Dataset excerpts:
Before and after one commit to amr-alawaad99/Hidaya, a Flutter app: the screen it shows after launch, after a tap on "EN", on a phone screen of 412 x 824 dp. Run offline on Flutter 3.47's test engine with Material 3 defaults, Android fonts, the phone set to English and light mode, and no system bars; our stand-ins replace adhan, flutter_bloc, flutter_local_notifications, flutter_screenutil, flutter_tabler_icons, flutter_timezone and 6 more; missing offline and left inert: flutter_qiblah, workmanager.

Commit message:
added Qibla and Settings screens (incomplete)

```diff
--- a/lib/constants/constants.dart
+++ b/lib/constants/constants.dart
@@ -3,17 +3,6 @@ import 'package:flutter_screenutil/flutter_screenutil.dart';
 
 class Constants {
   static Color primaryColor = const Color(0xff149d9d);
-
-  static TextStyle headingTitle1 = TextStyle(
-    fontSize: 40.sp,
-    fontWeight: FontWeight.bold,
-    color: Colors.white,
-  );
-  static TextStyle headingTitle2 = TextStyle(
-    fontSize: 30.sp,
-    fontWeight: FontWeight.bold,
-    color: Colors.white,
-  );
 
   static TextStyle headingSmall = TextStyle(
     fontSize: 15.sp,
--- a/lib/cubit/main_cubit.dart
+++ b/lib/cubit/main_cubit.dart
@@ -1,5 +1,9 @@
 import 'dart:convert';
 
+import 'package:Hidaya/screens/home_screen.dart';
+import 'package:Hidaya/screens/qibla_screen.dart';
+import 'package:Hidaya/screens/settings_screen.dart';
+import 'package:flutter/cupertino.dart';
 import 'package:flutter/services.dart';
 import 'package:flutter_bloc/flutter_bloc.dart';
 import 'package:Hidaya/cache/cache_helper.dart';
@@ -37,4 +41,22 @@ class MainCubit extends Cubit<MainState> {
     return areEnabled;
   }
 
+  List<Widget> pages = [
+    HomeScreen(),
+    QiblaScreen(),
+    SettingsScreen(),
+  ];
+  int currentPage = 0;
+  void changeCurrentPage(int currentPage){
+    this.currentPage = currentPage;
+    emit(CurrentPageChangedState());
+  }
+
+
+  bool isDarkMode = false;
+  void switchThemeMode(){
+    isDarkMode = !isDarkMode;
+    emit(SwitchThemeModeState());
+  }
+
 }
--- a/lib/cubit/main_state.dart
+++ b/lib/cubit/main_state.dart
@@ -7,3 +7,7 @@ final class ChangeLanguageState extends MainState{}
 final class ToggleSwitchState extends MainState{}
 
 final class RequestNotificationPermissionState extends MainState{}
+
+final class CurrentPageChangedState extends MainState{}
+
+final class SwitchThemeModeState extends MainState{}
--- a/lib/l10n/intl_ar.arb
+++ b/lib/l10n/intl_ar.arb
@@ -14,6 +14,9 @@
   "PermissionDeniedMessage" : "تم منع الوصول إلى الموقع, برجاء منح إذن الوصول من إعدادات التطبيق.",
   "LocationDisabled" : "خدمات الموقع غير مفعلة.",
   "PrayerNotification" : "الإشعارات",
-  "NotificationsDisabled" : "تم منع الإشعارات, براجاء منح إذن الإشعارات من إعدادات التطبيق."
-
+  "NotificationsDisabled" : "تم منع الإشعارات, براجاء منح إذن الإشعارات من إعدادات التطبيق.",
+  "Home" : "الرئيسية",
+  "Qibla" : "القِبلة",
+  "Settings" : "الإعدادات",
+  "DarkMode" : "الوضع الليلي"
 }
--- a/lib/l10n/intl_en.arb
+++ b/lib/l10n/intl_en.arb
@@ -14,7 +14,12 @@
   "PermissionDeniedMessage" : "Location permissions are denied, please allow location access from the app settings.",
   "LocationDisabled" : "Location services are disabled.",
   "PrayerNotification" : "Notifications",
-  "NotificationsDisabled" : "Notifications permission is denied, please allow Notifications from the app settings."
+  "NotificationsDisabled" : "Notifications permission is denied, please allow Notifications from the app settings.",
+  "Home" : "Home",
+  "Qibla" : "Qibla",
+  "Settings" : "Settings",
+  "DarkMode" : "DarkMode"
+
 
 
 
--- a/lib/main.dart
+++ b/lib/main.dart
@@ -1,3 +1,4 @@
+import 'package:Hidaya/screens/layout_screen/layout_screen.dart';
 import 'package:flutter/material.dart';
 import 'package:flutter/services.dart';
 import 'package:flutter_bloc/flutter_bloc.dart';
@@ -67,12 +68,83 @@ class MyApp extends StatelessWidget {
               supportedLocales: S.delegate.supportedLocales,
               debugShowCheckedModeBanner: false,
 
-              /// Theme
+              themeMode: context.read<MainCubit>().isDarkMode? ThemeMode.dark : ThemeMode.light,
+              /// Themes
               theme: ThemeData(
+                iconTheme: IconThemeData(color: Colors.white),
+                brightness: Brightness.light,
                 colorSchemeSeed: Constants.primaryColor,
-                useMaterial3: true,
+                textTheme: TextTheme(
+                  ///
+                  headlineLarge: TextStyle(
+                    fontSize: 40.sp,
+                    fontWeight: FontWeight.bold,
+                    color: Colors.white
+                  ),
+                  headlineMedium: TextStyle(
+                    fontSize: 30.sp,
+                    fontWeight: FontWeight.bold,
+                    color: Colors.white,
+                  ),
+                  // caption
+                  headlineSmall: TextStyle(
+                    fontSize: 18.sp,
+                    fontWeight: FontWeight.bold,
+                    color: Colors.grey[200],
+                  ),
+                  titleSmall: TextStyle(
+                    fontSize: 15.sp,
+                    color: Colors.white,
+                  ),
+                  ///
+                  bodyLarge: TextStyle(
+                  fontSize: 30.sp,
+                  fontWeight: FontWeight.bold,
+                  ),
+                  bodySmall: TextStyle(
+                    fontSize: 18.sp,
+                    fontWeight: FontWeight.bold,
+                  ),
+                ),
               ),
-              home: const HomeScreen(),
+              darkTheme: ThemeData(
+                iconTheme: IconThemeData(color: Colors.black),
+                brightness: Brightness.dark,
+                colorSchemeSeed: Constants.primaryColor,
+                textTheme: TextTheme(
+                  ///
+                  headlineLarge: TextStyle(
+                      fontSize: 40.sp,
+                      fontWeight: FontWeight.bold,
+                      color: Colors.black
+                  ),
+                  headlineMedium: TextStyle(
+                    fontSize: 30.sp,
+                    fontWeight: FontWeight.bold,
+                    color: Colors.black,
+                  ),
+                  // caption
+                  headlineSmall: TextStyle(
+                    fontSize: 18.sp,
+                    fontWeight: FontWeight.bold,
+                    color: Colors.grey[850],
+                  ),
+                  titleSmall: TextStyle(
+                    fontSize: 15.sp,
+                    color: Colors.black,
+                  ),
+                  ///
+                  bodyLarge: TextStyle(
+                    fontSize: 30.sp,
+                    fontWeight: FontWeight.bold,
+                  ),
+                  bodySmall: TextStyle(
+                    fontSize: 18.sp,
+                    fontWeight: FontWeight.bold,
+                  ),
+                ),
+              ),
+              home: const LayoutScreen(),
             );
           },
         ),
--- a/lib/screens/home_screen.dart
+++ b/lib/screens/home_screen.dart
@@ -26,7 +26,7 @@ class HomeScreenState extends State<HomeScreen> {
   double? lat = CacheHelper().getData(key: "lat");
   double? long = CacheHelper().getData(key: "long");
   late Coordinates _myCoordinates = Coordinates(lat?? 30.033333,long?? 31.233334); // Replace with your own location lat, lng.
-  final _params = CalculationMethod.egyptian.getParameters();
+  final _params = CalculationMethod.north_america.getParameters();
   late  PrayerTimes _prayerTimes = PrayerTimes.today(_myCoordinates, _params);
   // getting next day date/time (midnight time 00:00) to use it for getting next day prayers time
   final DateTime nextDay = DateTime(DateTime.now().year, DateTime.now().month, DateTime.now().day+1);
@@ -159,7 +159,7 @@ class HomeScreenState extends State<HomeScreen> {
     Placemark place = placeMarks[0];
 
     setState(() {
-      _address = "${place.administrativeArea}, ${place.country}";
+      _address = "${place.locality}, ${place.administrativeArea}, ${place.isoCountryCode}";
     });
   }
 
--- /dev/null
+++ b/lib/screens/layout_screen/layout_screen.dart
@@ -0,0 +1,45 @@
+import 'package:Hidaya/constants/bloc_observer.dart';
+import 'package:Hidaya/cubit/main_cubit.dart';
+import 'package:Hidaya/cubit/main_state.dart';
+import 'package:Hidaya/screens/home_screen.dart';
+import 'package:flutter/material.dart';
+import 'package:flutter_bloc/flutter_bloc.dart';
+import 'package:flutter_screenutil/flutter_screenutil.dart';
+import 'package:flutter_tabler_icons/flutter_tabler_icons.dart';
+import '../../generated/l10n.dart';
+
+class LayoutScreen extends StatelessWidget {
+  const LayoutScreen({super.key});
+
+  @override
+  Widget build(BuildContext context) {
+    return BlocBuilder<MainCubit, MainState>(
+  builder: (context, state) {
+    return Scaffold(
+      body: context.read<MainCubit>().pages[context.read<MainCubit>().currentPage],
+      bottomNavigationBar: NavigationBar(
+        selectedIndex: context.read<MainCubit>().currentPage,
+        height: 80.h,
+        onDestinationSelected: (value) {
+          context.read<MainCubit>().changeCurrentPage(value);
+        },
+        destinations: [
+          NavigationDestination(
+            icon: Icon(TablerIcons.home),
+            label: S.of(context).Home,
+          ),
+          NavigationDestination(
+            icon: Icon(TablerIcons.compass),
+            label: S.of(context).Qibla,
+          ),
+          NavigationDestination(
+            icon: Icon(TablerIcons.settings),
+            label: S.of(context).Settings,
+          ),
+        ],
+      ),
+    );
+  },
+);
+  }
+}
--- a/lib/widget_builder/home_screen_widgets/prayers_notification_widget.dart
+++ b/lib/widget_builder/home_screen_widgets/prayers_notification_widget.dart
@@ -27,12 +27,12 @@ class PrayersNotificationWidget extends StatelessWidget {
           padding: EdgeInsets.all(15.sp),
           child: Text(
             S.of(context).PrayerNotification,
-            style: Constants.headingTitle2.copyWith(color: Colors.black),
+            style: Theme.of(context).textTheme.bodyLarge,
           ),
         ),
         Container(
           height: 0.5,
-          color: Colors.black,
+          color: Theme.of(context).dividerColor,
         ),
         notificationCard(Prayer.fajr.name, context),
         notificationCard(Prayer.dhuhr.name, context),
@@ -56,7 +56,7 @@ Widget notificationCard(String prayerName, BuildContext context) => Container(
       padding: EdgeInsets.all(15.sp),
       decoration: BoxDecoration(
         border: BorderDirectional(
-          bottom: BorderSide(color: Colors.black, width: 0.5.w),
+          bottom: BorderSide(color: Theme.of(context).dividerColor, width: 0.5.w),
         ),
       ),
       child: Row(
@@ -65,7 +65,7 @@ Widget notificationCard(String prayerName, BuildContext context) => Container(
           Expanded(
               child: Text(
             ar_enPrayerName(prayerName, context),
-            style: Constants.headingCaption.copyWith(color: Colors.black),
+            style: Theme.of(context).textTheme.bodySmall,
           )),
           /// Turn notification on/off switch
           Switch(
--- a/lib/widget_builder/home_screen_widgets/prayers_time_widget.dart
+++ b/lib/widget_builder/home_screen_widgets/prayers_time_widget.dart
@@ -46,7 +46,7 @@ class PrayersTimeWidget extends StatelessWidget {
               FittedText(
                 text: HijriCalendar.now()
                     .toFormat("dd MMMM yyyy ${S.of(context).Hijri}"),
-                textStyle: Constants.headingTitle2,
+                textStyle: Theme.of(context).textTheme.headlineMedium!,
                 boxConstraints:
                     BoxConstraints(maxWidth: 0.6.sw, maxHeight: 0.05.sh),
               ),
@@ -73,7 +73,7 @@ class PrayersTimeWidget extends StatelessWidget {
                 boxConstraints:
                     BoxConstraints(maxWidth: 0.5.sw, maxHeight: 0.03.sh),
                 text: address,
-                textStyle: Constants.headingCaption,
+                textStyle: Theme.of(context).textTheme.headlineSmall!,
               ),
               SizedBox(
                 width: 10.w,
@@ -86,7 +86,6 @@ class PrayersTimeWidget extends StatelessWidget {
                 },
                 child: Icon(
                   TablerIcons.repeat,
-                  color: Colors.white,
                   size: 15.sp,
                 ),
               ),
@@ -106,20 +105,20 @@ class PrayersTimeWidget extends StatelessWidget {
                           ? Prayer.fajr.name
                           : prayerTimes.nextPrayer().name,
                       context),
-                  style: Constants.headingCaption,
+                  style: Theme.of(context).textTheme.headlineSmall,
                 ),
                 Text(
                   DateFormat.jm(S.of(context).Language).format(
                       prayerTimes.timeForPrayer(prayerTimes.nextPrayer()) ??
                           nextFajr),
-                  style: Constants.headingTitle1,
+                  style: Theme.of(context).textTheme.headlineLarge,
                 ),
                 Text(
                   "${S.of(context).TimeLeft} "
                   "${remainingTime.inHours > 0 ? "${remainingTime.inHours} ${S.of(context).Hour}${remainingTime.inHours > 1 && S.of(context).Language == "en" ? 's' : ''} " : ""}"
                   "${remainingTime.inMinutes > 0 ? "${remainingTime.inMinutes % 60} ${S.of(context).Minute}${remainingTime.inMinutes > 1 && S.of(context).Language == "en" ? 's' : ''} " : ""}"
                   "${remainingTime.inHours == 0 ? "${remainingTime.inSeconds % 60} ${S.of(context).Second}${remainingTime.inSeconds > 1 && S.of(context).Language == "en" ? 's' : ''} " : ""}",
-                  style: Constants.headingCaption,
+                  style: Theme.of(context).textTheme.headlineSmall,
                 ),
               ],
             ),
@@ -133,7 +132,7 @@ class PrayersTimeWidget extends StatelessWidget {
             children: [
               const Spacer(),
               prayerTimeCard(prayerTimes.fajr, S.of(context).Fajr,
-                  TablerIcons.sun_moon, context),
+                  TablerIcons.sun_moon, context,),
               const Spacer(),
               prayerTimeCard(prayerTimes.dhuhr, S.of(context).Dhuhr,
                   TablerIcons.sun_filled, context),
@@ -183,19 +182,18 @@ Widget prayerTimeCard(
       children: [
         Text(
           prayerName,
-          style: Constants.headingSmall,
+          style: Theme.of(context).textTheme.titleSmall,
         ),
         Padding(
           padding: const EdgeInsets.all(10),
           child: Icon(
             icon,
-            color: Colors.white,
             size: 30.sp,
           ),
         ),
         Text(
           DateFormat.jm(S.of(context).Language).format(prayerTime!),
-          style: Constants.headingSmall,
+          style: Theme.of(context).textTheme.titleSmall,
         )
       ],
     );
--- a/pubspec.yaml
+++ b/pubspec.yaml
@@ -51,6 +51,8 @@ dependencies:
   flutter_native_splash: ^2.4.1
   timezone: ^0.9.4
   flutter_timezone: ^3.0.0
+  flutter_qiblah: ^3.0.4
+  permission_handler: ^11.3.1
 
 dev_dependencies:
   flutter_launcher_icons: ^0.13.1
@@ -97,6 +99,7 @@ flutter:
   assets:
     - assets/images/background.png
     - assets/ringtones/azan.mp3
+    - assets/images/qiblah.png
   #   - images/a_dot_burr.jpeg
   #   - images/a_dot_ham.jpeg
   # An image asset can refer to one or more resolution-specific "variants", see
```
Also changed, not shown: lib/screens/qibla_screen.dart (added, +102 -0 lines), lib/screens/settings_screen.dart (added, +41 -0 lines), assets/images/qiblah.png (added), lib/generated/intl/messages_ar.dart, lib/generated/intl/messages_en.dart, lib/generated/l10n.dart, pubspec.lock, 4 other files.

● **EXERCISE REQUIREMENTS**
Among the entries above, how many lines contain the string "static"? Only the number should be given.

● **ANSWER FOR THE TASK**
4